[SUPPLIED MATERIAL]

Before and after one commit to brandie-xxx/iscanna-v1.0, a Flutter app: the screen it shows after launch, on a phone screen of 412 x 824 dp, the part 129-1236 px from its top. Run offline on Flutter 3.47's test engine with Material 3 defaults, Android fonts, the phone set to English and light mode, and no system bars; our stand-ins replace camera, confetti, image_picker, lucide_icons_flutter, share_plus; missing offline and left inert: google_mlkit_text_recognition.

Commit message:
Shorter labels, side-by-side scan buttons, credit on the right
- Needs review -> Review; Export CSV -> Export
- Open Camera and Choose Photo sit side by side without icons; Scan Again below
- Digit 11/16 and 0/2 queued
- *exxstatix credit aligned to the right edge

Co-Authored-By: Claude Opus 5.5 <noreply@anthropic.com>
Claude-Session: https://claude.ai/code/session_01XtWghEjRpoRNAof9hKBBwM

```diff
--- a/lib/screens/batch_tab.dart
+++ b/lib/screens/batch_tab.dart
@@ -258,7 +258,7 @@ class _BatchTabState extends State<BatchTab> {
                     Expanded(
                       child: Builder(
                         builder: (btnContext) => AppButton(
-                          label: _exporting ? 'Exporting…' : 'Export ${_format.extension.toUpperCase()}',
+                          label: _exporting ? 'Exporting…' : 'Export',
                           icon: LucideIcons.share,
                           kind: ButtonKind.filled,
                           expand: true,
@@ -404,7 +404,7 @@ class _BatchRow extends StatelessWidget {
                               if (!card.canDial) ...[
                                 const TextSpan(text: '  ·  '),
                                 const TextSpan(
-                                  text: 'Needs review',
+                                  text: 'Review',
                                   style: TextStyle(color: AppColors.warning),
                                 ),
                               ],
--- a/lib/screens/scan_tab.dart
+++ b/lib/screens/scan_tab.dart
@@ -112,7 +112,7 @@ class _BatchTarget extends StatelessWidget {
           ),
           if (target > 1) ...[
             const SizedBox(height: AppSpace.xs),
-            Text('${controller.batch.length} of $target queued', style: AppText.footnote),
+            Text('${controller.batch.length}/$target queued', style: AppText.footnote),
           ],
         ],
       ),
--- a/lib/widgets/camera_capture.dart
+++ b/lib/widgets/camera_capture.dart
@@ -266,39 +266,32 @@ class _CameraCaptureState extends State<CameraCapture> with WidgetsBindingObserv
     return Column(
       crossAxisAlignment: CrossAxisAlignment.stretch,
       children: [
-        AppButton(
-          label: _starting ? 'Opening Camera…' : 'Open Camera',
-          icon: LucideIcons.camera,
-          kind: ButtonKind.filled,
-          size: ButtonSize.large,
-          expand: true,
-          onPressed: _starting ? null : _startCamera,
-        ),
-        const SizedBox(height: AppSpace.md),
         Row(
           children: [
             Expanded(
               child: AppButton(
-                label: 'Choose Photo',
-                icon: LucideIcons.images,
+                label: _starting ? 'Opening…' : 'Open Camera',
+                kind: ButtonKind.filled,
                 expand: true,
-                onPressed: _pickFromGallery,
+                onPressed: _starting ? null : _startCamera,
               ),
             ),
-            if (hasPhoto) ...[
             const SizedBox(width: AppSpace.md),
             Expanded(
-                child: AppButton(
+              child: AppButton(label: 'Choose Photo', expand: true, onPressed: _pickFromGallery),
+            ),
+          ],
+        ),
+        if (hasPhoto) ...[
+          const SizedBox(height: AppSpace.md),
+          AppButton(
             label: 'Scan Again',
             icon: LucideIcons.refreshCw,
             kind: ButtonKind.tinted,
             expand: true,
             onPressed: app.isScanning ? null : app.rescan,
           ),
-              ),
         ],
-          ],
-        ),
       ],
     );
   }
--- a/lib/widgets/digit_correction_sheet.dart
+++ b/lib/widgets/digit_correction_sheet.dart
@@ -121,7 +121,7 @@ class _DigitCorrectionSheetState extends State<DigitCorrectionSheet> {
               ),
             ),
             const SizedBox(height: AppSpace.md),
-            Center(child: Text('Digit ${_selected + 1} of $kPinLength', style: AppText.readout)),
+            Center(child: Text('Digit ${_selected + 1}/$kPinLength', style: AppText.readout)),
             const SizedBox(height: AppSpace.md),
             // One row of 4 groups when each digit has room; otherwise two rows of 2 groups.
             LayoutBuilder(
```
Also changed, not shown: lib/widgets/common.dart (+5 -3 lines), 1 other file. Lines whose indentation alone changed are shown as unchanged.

[/SUPPLIED MATERIAL]
[SUPPLIED MATERIAL]

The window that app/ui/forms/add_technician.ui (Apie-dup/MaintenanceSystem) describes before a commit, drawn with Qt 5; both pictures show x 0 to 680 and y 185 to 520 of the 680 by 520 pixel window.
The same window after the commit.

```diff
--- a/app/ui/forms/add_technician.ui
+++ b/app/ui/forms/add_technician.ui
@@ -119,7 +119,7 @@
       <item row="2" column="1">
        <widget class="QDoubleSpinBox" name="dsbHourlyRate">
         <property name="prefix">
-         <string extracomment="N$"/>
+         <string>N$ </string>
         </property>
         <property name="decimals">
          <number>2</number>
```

[/SUPPLIED MATERIAL]

INSTRUCTIONS TO FOLLOW: Across the entries above, tally every line that includes the string "const", then state only the count.

SOLUTION TO THIS PROBLEM: 8